▶ [ABOUT THIS TASK]: In the entries, find all lines that hold the word "historyDisplay" and copy them.

▶ [RECORDS SHOWN]:
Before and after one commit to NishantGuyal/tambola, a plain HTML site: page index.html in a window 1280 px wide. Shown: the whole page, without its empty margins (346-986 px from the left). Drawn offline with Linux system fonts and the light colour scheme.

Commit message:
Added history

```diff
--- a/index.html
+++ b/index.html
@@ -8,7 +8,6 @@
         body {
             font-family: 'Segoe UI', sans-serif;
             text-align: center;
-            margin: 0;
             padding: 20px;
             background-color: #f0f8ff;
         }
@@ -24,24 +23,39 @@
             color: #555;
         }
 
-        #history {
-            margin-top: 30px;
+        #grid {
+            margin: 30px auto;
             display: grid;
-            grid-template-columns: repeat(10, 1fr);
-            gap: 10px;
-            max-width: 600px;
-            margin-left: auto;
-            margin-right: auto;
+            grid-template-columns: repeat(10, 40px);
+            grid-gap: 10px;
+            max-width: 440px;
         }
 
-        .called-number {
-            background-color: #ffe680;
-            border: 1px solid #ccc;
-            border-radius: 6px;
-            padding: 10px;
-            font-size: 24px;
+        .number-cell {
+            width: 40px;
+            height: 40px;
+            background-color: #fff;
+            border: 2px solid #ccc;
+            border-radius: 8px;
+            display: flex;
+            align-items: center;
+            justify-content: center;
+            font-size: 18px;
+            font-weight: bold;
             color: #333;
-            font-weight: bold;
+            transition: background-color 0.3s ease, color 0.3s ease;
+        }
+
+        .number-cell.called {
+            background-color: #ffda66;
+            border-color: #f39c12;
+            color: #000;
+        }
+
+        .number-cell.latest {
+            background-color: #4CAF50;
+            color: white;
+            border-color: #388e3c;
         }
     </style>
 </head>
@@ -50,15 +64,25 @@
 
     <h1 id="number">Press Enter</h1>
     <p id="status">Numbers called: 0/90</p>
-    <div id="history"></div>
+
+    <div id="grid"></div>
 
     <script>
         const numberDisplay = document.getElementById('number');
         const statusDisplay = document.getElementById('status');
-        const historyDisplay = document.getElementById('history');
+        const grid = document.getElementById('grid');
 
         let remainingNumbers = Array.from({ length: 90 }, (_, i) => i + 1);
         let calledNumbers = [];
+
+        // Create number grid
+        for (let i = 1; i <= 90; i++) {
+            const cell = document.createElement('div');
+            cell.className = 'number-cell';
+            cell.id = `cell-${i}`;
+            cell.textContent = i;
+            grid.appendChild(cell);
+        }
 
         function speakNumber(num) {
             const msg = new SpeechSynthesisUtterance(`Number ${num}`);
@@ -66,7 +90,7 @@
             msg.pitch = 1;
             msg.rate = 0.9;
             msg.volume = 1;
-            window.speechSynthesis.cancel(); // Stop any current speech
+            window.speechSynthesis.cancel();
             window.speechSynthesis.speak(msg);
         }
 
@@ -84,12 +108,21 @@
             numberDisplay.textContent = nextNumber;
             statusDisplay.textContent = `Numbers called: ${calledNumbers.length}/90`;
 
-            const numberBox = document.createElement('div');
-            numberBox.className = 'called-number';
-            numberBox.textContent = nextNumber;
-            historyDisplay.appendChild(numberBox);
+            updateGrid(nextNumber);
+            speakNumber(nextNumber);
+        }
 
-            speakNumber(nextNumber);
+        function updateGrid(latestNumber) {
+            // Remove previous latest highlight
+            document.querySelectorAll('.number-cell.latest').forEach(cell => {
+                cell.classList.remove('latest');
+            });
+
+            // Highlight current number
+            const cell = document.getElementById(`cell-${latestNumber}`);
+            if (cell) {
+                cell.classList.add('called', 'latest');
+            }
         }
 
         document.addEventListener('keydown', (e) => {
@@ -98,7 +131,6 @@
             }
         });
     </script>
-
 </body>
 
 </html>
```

* * *

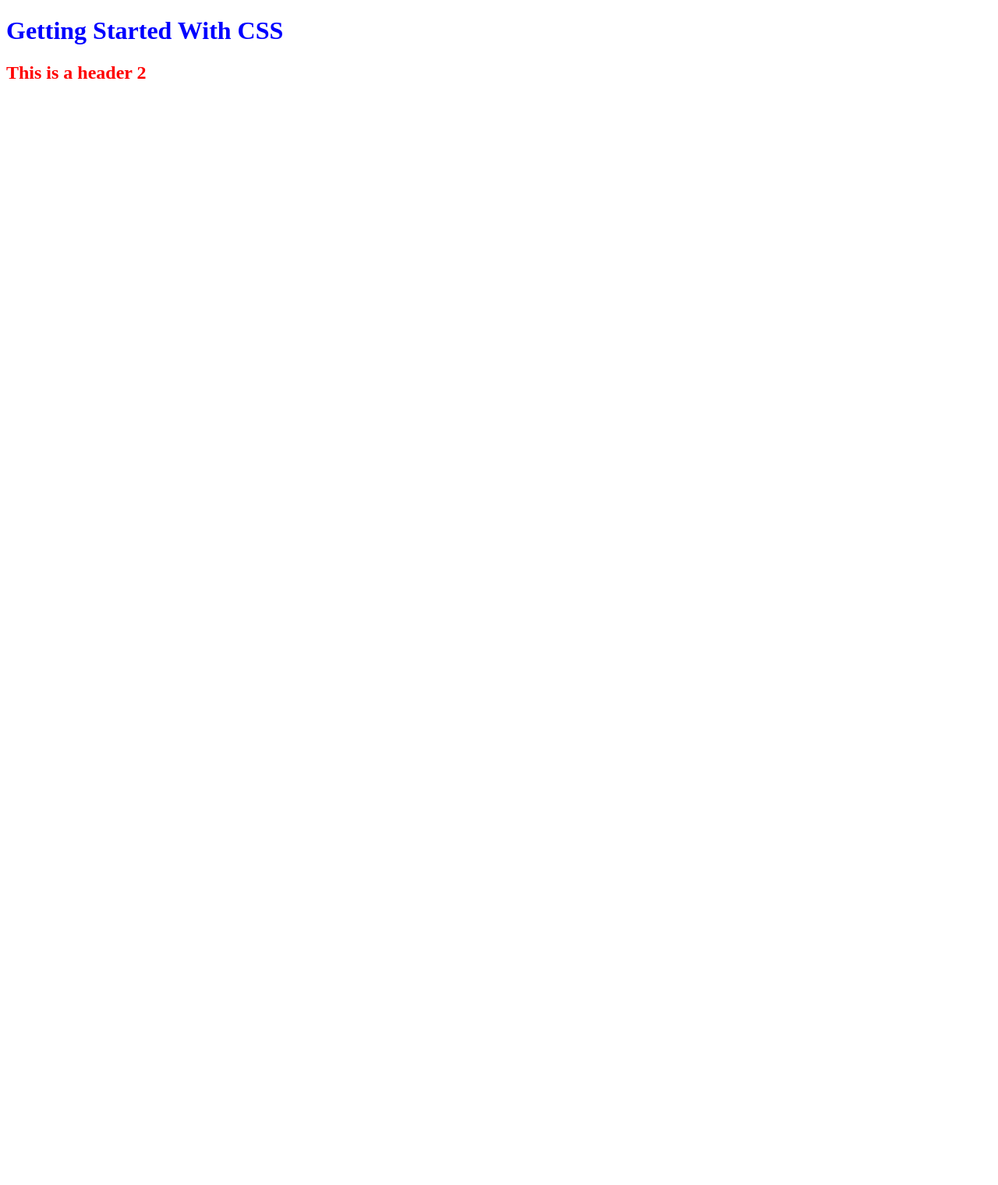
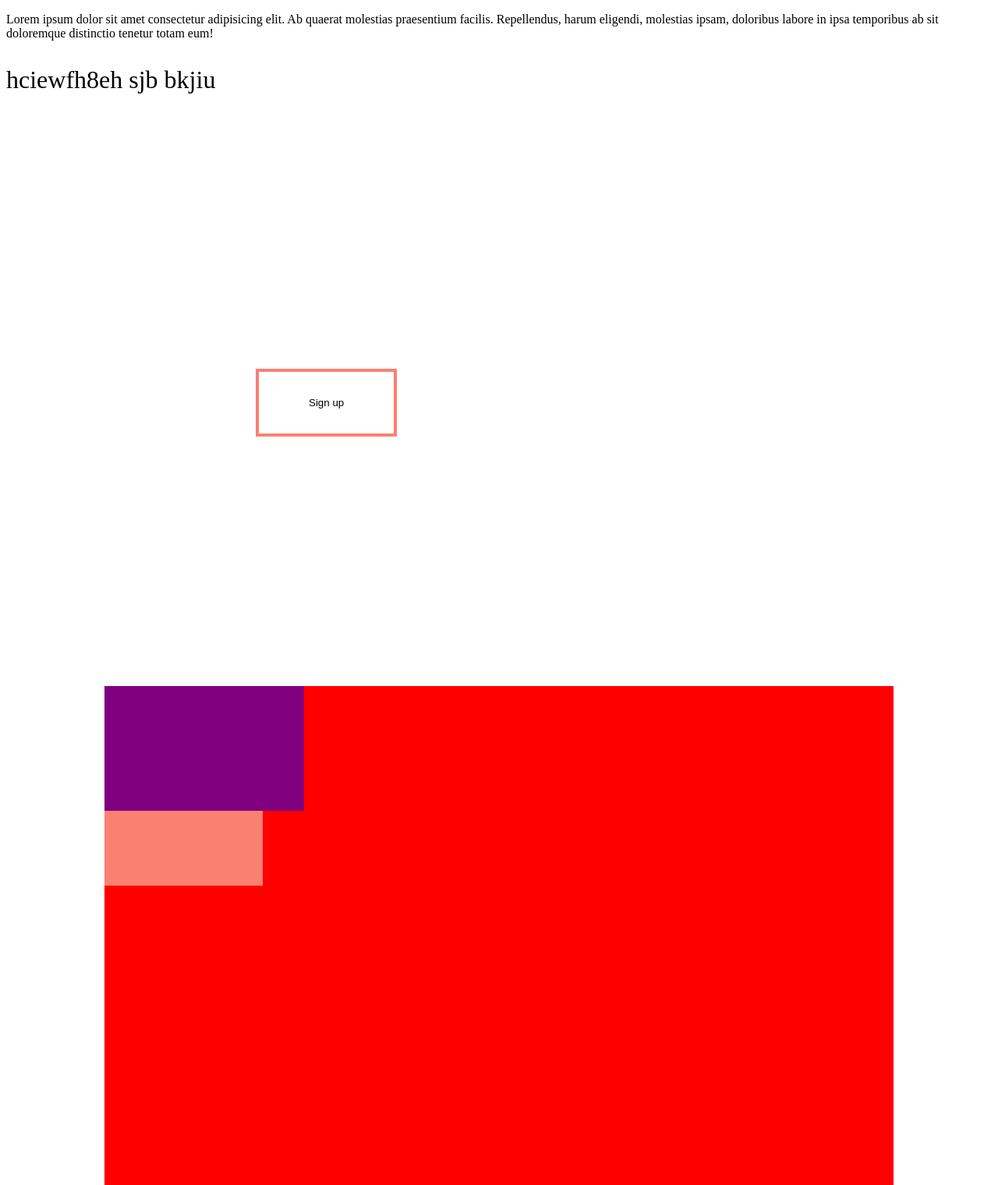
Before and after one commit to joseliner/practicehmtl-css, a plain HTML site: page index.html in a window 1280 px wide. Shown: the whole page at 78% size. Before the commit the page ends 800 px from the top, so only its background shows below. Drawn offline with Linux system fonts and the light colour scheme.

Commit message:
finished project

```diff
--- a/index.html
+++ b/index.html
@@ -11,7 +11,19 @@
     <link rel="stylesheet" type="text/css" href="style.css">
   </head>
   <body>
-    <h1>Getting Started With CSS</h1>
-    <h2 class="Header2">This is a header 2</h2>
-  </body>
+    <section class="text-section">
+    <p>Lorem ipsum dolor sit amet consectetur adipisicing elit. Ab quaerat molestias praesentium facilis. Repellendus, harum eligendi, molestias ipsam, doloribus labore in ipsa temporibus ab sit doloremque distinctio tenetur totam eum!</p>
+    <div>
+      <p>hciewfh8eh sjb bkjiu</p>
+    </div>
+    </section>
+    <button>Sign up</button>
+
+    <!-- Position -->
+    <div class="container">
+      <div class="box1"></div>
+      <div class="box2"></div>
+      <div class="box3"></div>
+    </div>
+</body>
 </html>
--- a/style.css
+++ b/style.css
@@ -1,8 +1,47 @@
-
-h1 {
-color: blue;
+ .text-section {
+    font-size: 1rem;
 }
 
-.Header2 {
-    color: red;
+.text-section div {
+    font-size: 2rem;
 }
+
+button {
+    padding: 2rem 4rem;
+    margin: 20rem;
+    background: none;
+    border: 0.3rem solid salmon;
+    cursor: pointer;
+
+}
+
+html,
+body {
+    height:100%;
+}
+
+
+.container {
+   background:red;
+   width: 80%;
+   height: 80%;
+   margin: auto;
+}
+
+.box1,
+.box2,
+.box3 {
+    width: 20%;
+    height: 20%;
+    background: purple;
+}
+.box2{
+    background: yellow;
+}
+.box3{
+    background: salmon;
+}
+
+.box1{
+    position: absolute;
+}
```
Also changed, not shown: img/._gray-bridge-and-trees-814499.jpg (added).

==

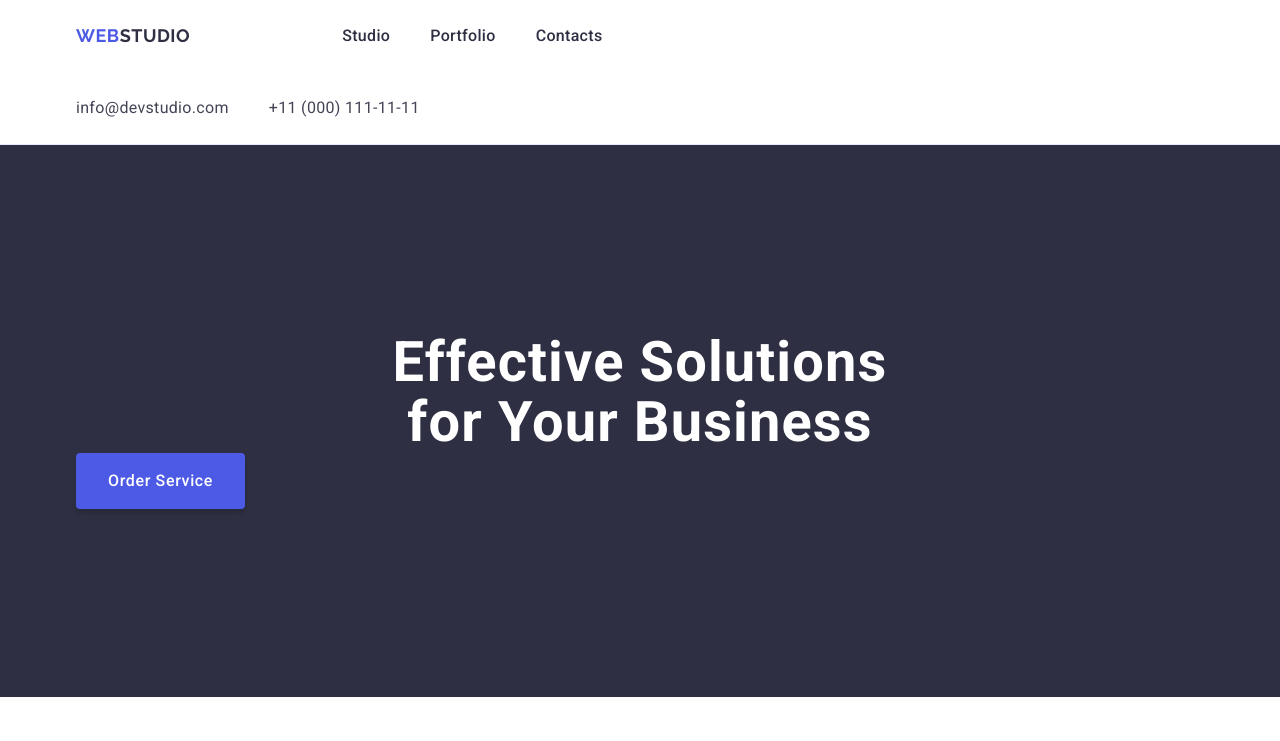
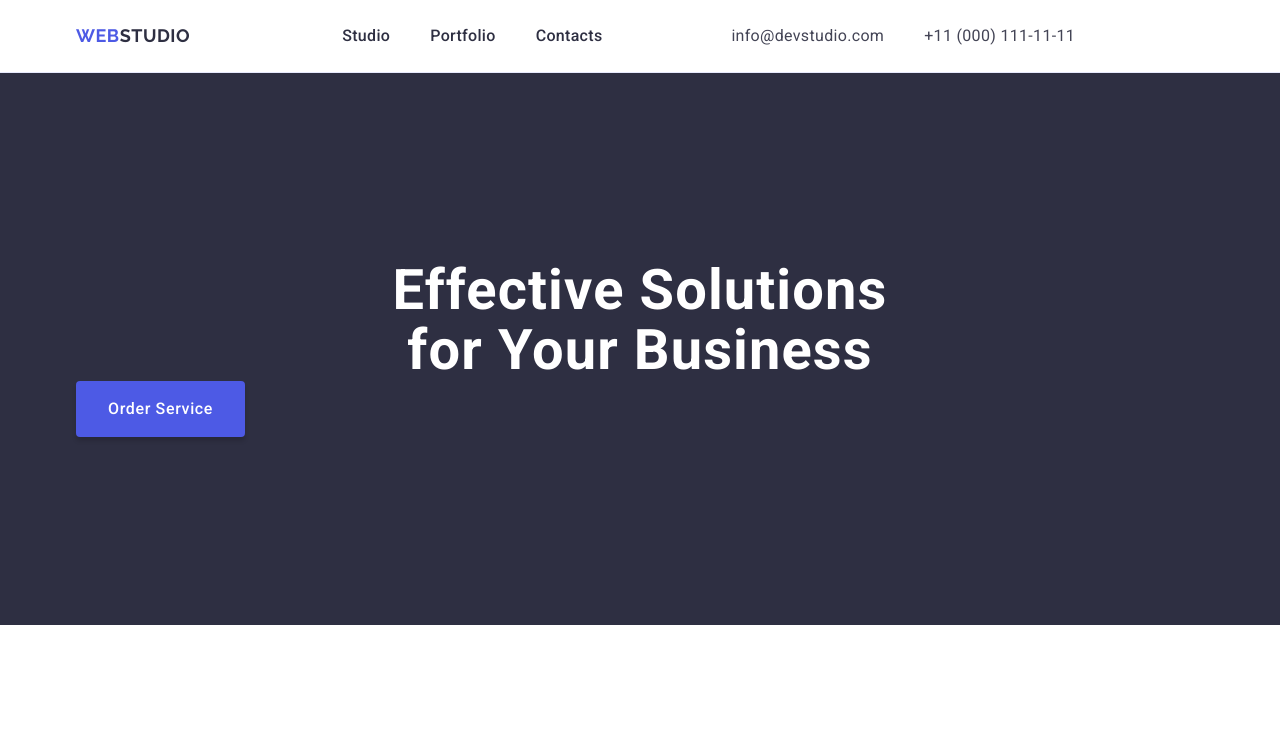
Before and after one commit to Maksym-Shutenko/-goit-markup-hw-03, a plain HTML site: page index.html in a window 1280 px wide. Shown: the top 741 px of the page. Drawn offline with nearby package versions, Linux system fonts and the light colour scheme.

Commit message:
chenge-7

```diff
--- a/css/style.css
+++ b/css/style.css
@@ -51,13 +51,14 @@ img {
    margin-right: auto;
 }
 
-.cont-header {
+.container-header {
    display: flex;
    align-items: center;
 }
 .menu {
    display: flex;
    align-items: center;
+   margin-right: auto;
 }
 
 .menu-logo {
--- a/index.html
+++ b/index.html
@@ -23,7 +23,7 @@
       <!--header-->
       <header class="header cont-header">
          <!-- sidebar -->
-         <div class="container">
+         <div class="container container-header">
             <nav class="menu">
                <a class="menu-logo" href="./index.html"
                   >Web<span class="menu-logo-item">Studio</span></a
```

▶ [WRITTEN ANSWER]:
-        const historyDisplay = document.getElementById('history');
-            historyDisplay.appendChild(numberBox);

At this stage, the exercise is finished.